Structured diff data
------------

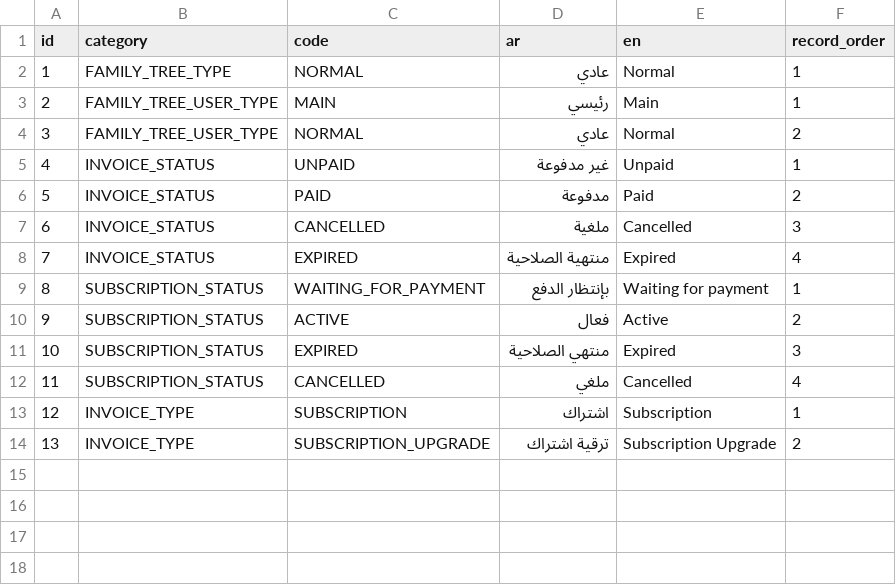
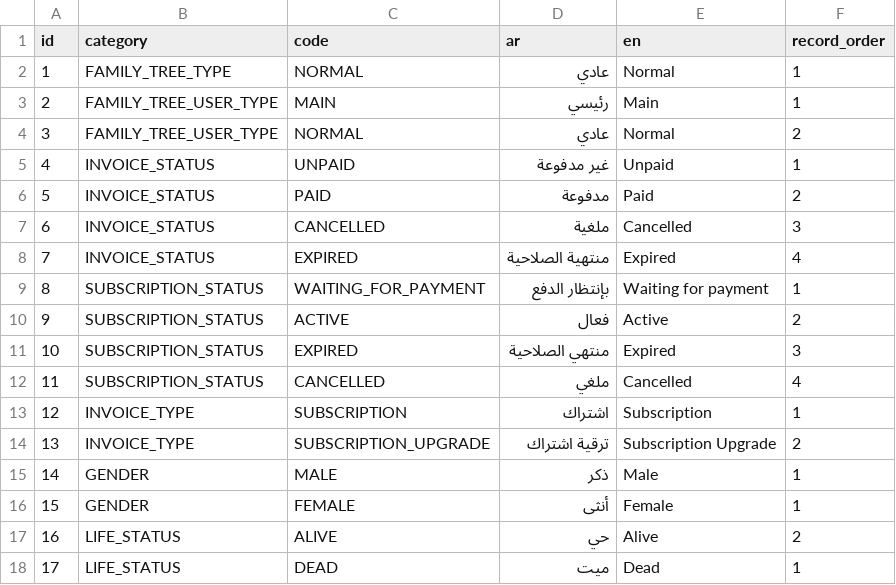
Before and after one commit to Ayuob-Alfouzan/familytree, a CSV file: src/main/resources/config/liquibase/data/lookup.csv, drawn as a sheet; the diff names each change by its address in the sheet, - before the commit and + after, or states it on an @@ line.

```diff
--- a/src/main/resources/config/liquibase/data/lookup.csv
+++ b/src/main/resources/config/liquibase/data/lookup.csv
+row 15: 14 | GENDER | MALE | ذكر | Male | 1
+row 16: 15 | GENDER | FEMALE | أنثى | Female | 1
+row 17: 16 | LIFE_STATUS | ALIVE | حي | Alive | 2
+row 18: 17 | LIFE_STATUS | DEAD | ميت | Dead | 1
```
Also changed, not shown: 29 other files.
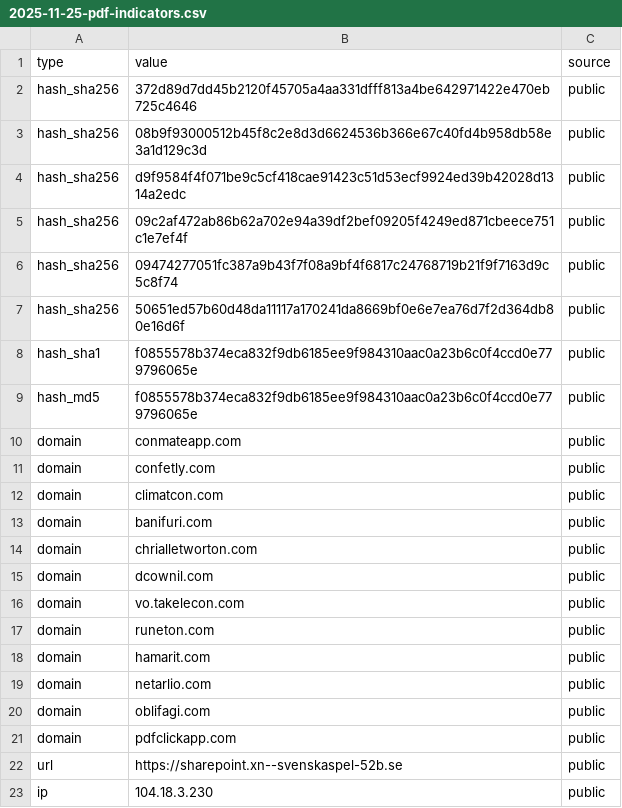
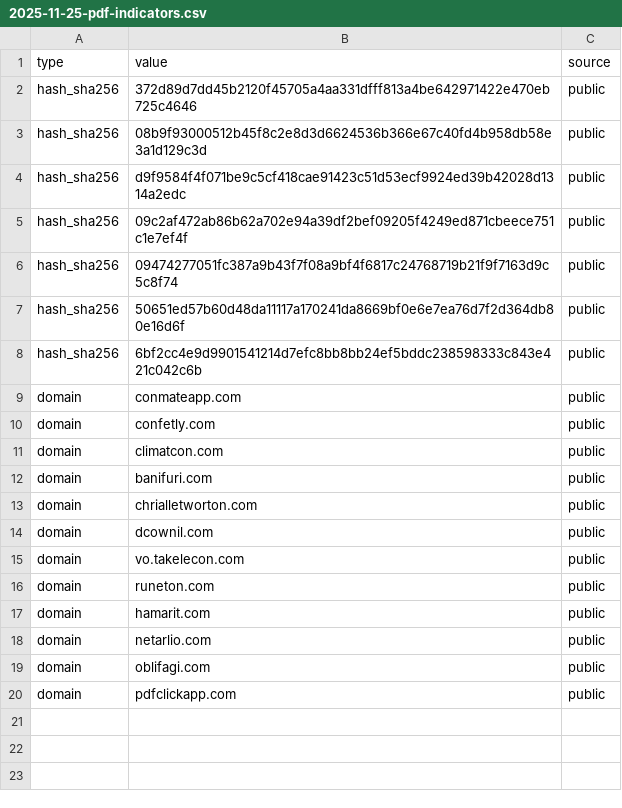
Before and after one commit to johanfuru-ts/solid-guacamole, a CSV file: 2025-11-25-pdf-indicators.csv, drawn as a sheet.

Commit message:
add

```diff
--- a/2025-11-25-pdf-indicators.csv
+++ b/2025-11-25-pdf-indicators.csv
@@ -7,4 +7,3 @@
 "hash_sha256","50651ed57b60d48da11117a170241da8669bf0e6e7ea76d7f2d364db80e16d6f","public"
-"hash_sha1","f0855578b374eca832f9db6185ee9f984310aac0a23b6c0f4ccd0e779796065e","public"
-"hash_md5","f0855578b374eca832f9db6185ee9f984310aac0a23b6c0f4ccd0e779796065e","public"
+"hash_sha256","6bf2cc4e9d9901541214d7efc8bb8bb24ef5bddc238598333c843e421c042c6b","public"
 "domain","conmateapp.com","public"
@@ -21,3 +20 @@
 "domain","pdfclickapp.com","public"
-"url","https://sharepoint.xn--svenskaspel-52b.se","public"
-"ip","104.18.3.230","public"
```
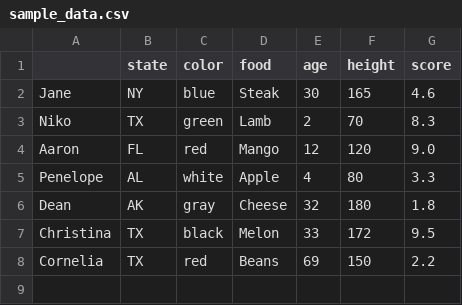
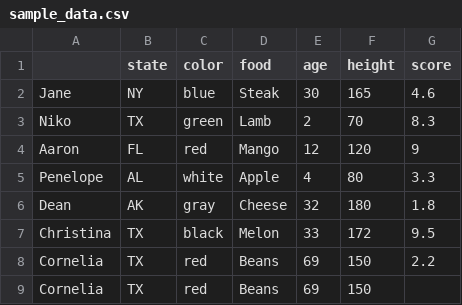
Before and after one commit to HalaMostafa/BeIN2023_DataAnalysis, a CSV file: data/sample_data.csv, drawn as a sheet.

Commit message:
feat: add day_2 data

```diff
--- a/data/sample_data.csv
+++ b/data/sample_data.csv
@@ -3,3 +3,3 @@ Jane,NY,blue,Steak,30,165,4.6
 Niko,TX,green,Lamb,2,70,8.3
-Aaron,FL,red,Mango,12,120,9.0
+Aaron,FL,red,Mango,12,120,9
 Penelope,AL,white,Apple,4,80,3.3
@@ -8 +8,2 @@ Christina,TX,black,Melon,33,172,9.5
 Cornelia,TX,red,Beans,69,150,2.2
+Cornelia,TX,red,Beans,69,150,
```
Also changed, not shown: 21 other files.
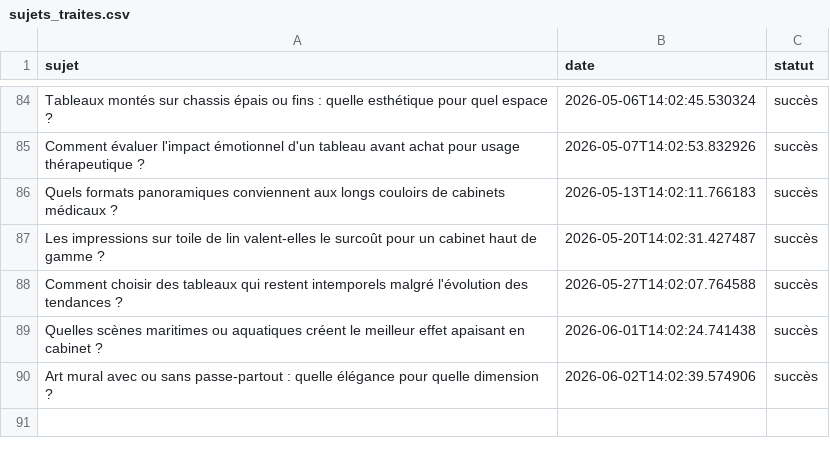
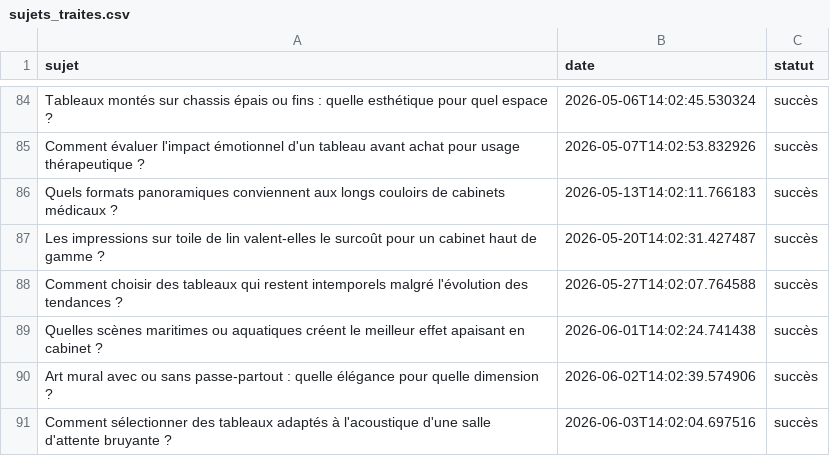
Before and after one commit to Metalosmose21/Cabinet-m-dical-2, a CSV file: sujets_traites.csv, drawn as a sheet; only a part is shown, gaps mark what is left out; the diff names each change by its address in the sheet, - before the commit and + after, or states it on an @@ line.

```diff
--- a/sujets_traites.csv
+++ b/sujets_traites.csv
+row 91: Comment sélectionner des tableaux adaptés à l'acoustique d'une salle d'attente bruyante ? | 2026-06-03T14:02:04.697516 | succès
```
Also changed, not shown: sujets.csv.
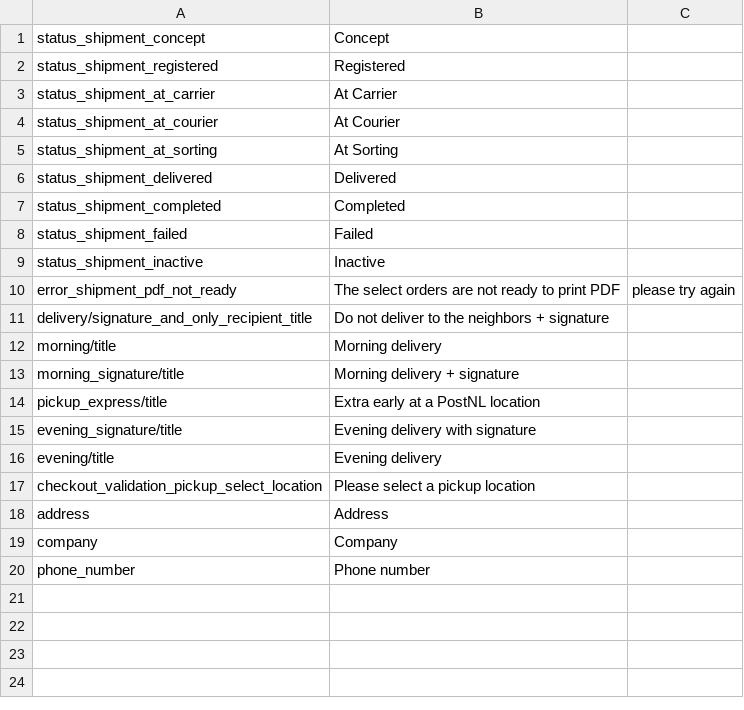
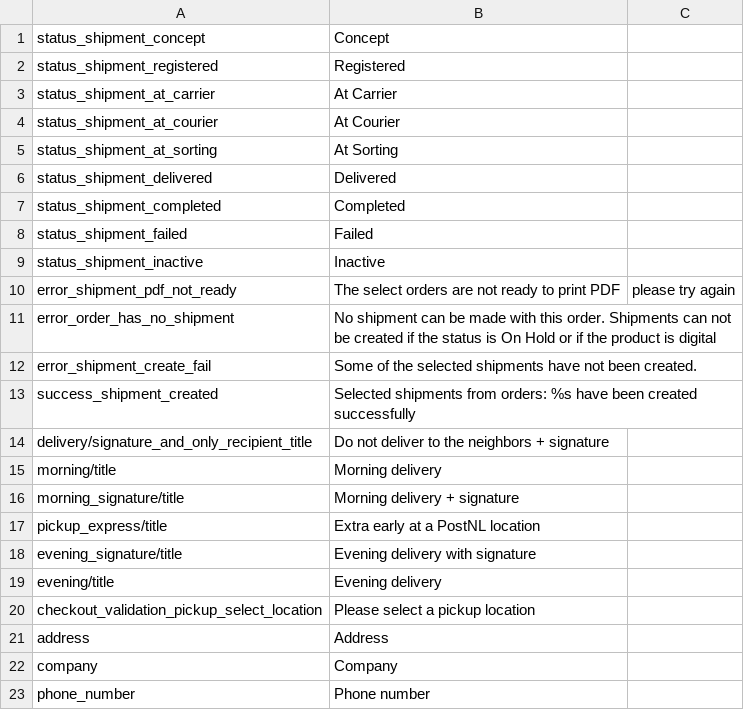
Before and after one commit to MyParcelCOM/magento2-plugin, a CSV file: i18n/en_US.csv, drawn as a sheet; the diff names each change by its address in the sheet, - before the commit and + after, or states it on an @@ line.

Commit message:
fix - WM2-53083  [Admin page] Error message displayed when create MyParcel shipment for the first time

```diff
--- a/i18n/en_US.csv
+++ b/i18n/en_US.csv
+row 11: error_order_has_no_shipment | No shipment can be made with this order. Shipments can not be created if the status is On Hold or if the product is digital
+row 12: error_shipment_create_fail | Some of the selected shipments have not been created.
+row 13: success_shipment_created | Selected shipments from orders: %s have been created successfully
```
Also changed, not shown: 3 other files.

------------

Which lines above contain the word "address"? Copy each one.

▶ Task result:
Before and after one commit to Ayuob-Alfouzan/familytree, a CSV file: src/main/resources/config/liquibase/data/lookup.csv, drawn as a sheet; the diff names each change by its address in the sheet, - before the commit and + after, or states it on an @@ line.
Before and after one commit to Metalosmose21/Cabinet-m-dical-2, a CSV file: sujets_traites.csv, drawn as a sheet; only a part is shown, gaps mark what is left out; the diff names each change by its address in the sheet, - before the commit and + after, or states it on an @@ line.
Before and after one commit to MyParcelCOM/magento2-plugin, a CSV file: i18n/en_US.csv, drawn as a sheet; the diff names each change by its address in the sheet, - before the commit and + after, or states it on an @@ line.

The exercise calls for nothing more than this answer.